Nanoscale thermometry has untold possible uses for biology, from basic research on how heat flows in living systems to controlling gene expression with temperature. Researchers use a number of techniques for biological thermal sensing, including Raman spectroscopy and detection of fluorescing proteins. But all have problems, such as low sensitivity or the inability to make highly localized measurements.
Now, a group led by physics professor Mikhail D. Lukin and chemistry professor Hongkun Park at Harvard University have harnessed a common defect in diamonds to develop an improved approach for nanometer-scale thermometry in biological systems (Nature 2013, DOI: 10.1038/nature12373).
In some diamonds, two adjacent carbons are replaced by a nitrogen and an empty spot called a nitrogen vacancy center. Minuscule temperature changes strain the lattice of such diamonds, which affects the quantum spin properties of the local defect and modifies its fluorescence properties. These changes can then be detected.
The group used microwave pulses to manipulate a diamond-lattice defect’s spin states, and from resulting changes in fluorescence, researchers determined corresponding temperature variations. The method, they found, is capable of detecting temperature changes as small as 1.8 mK in areas as small as 200 nm across.
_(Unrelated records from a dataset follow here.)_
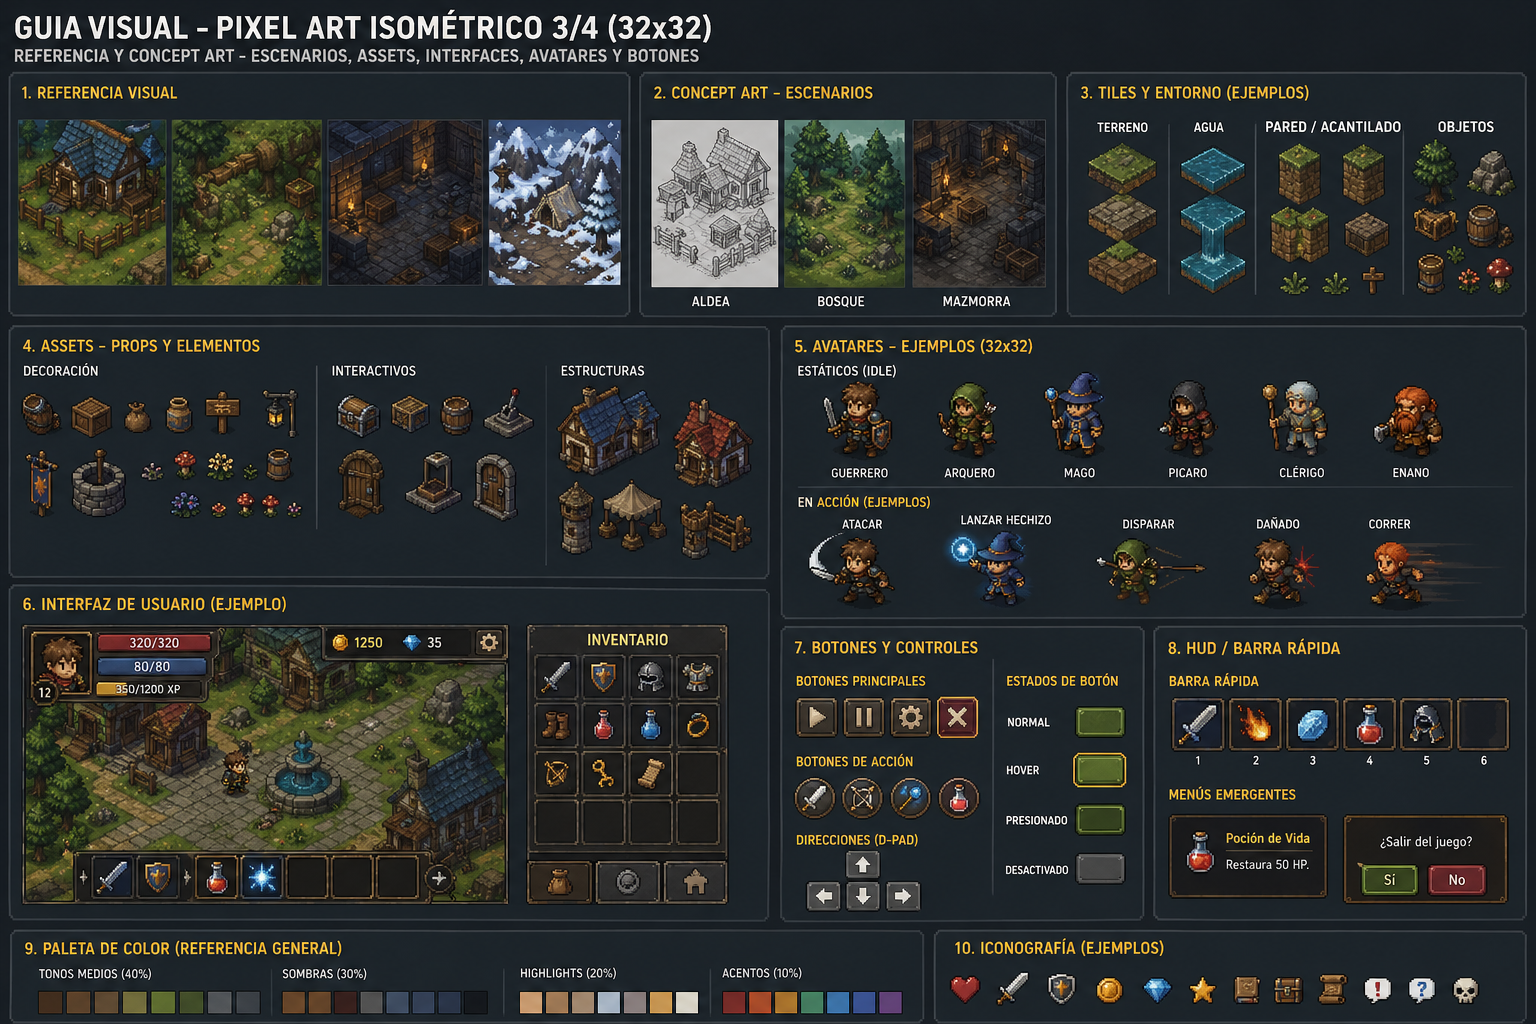
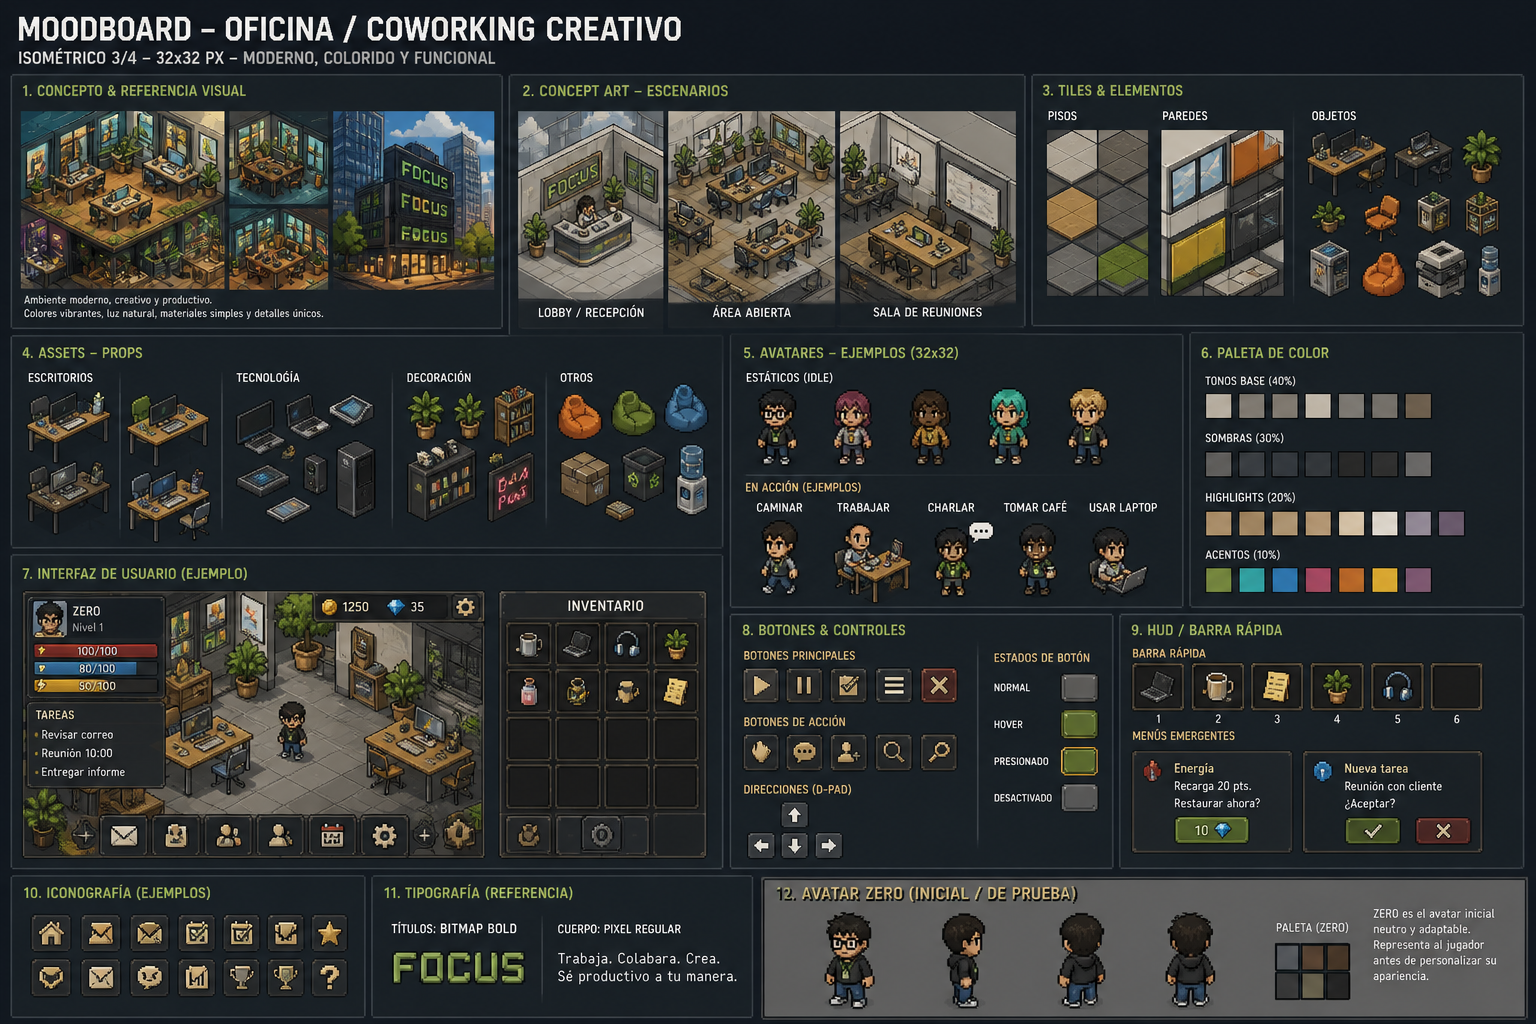
moodboard image updates
Added more images of the design of each area

diff --git a/art/environment_moodboard.md b/art/environment_moodboard.md
@@ -1,0 +1,76 @@
+# Environment Moodboards - "The Office"
+
+This document outlines the visual direction for the different zones in the project. All designs follow a **2:1 Isometric Pixel Art** style with vibrant, high-contrast colors and cel-shading.
+
+---
+
+## 🟦 OFFICE (Main Workspace)
+
+The core of the simulation. A balance between productivity and modern aesthetics.
+
+![OFFICE Moodboard](./office_moodboard.png)
+
+### Design Elements:
+- **Color Scheme**: Primary Blue (#3b82f6), Slate, and Cool Greys.
+- **Furniture**: White minimalist desks, dark ergonomic chairs.
+- **Props**: Multi-monitor setups, small potted succulents, cable grommets.
+- **Lighting**: Bright, top-left dominant light creating clean shadows.
+
+---
+
+## 🟪 FOCUS_ROOM (Concentration Zone)
+
+A minimalist 4x4 space designed for deep focus and zero distractions.
+
+### Design Guidelines:
+- **Color Scheme**: Deep Purple, Violet accents, and Charcoal.
+- **Wall Treatment**: Sound-absorbing hexagonal foam panels in shades of purple.
+- **Furniture**: A single high-tech standing desk.
+- **Atmosphere**: Low ambient light with a single focused task lamp (warm glow).
+- **Interactive**: Entering this zone could trigger a "Do Not Disturb" status in Discord.
+
+---
+
+## 🟧 CAFETERIA (Social Hub)
+
+The warm and inviting area for breaks and casual conversation.
+
+### Design Guidelines:
+- **Color Scheme**: Vibrant Orange (#f97316), Warm Wood tones, and Cream.
+- **Furniture**: Round café tables, stools, and a long counter.
+- **Props**: Espresso machine (interactive), snack vending machines, mugs left on tables.
+- **Lighting**: Warm, diffuse lighting to create a cozy "golden hour" vibe.
+
+---
+
+## 🟪 ARCADE (Minigame Zone)
+
+A playful, retro-futuristic space for community interaction.
+
+### Design Guidelines:
+- **Color Scheme**: Neon Pink (#ec4899), Electric Blue, and Deep Black.
+- **Atmosphere**: Dark room with glowing neon accents.
+- **Props**: Retro arcade cabinets, a pinball machine, and a neon "THE OFFICE" sign.
+- **Floor**: Checkered or dark carpet with glowing patterns.
+- **Interactive**: Arcade machines should be "usable" triggers for Discord minigames.
+
+---
+
+## 🟦 STUDIO (Creative / Presentation)
+
+The hub for teamwork, brainstorming, and formal presentations.
+
+### Design Guidelines:
+- **Color Scheme**: Cyan (#06b6d4), White, and Light Grey.
+- **Wall Treatment**: Large interactive whiteboards and glass partitions.
+- **Furniture**: Modular tables that can be rearranged, a large presentation screen.
+- **Props**: Projector hanging from the ceiling, markers, sticky notes on walls.
+- **Lighting**: Flat, even professional studio lighting.
+
+---
+
+## Technical Specifications (Reminder)
+- **Perspective**: Isometric 2:1 (26.565° angle).
+- **Tile Size**: 32x32 pixels.
+- **Lighting**: Consistent top-left source across all rooms.
+- **Shadows**: Hard-edged (no gradients), following the 2:1 ratio.
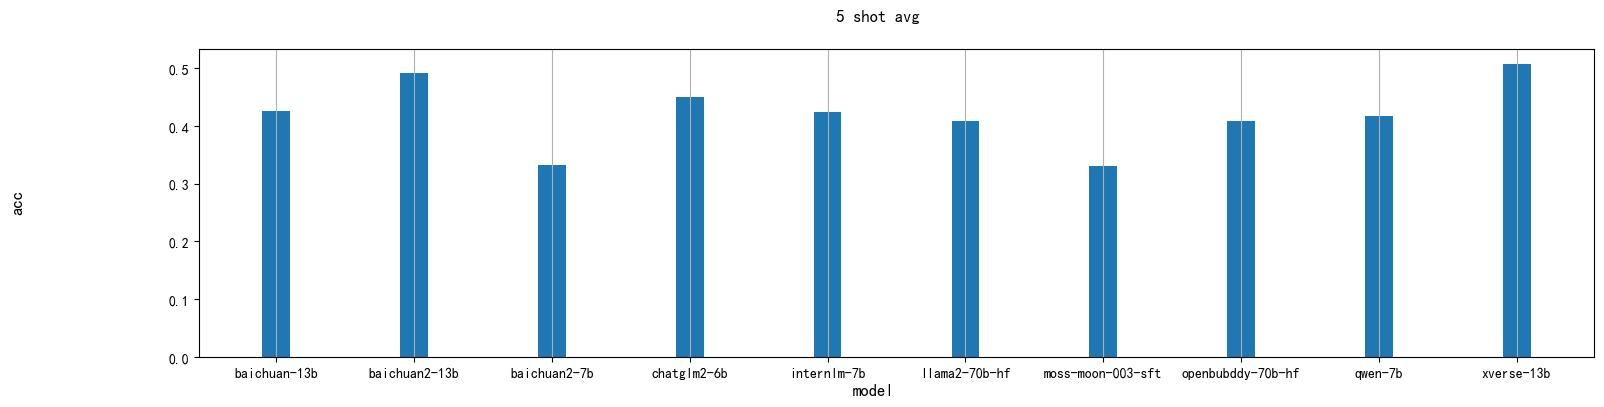
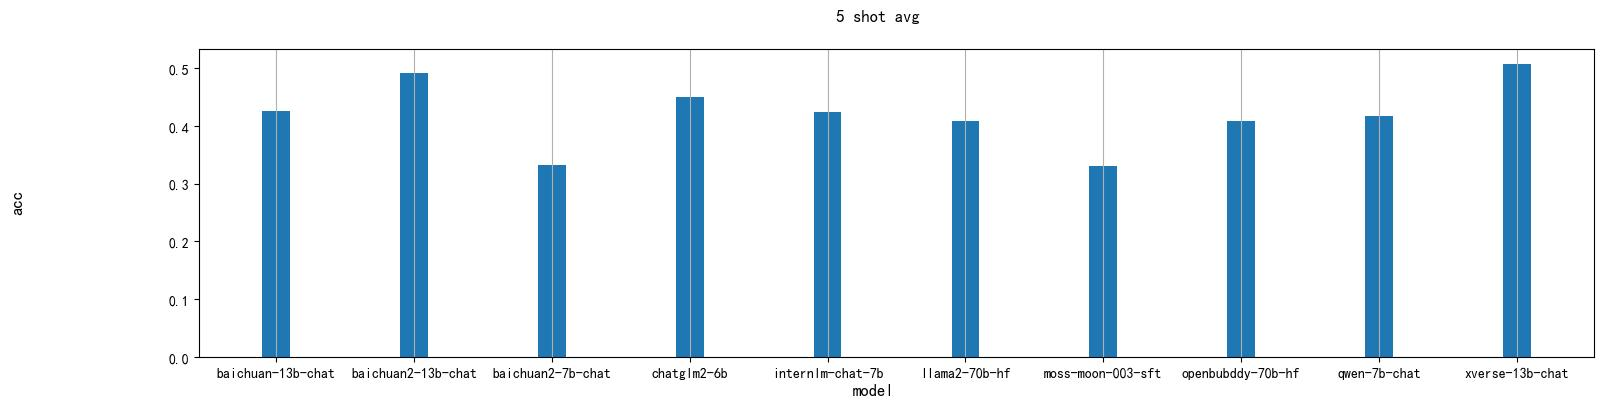
update

Changed region(s): [[0.1247, 0.8845, 0.3741, 0.9435], [0.8105, 0.8845, 0.9663, 0.9435], [0.4676, 0.8845, 0.5611, 0.9435]]

diff --git a/outputs/model_result/draw_ceval.py b/outputs/model_result/draw_ceval.py
@@ -26,7 +26,7 @@ files = os.listdir("ceval")
 files = sorted(files)
 for file in files:
     with open(os.path.join('ceval',file,'metric.json'),mode='r',encoding='utf-8') as f:
-        data_map[file.replace('-int4','').replace('-chat','')] = get_data(json.loads(f.read()))
+        data_map[file.replace('-int4','')] = get_data(json.loads(f.read()))
 
 
 import matplotlib.pyplot as plt   #导入包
The team then tested the thermometer in a living human cell, an embryonic fibroblast. They inserted nanodiamonds and gold nanoparticles into the cell. Laser light heated the gold nanoparticles, and the group monitored temperature gradients throughout the cell by observing changes in the nanodiamonds’ fluorescence.
“I like this technique very much,” says Xinwei Wang, a mechanical engineering professor at Iowa State University, noting that in addition to being very sensitive, the technique’s spatial resolution is comparable or superior to that of widely used Raman techniques.
“This kind of sensitivity is extremely important when diagnosing thermal responses and studying chemical reactions in biosystems at the cellular level,” Wang says.
Konstantin V. Sokolov, a physics professor at the University of Texas, Houston, calls the work “a precious solution” to the problem of measuring temperatures in biological systems on the nanometer scale.
With improvement, the team says the technique may make it possible to observe real-time biological activity with subcell resolution.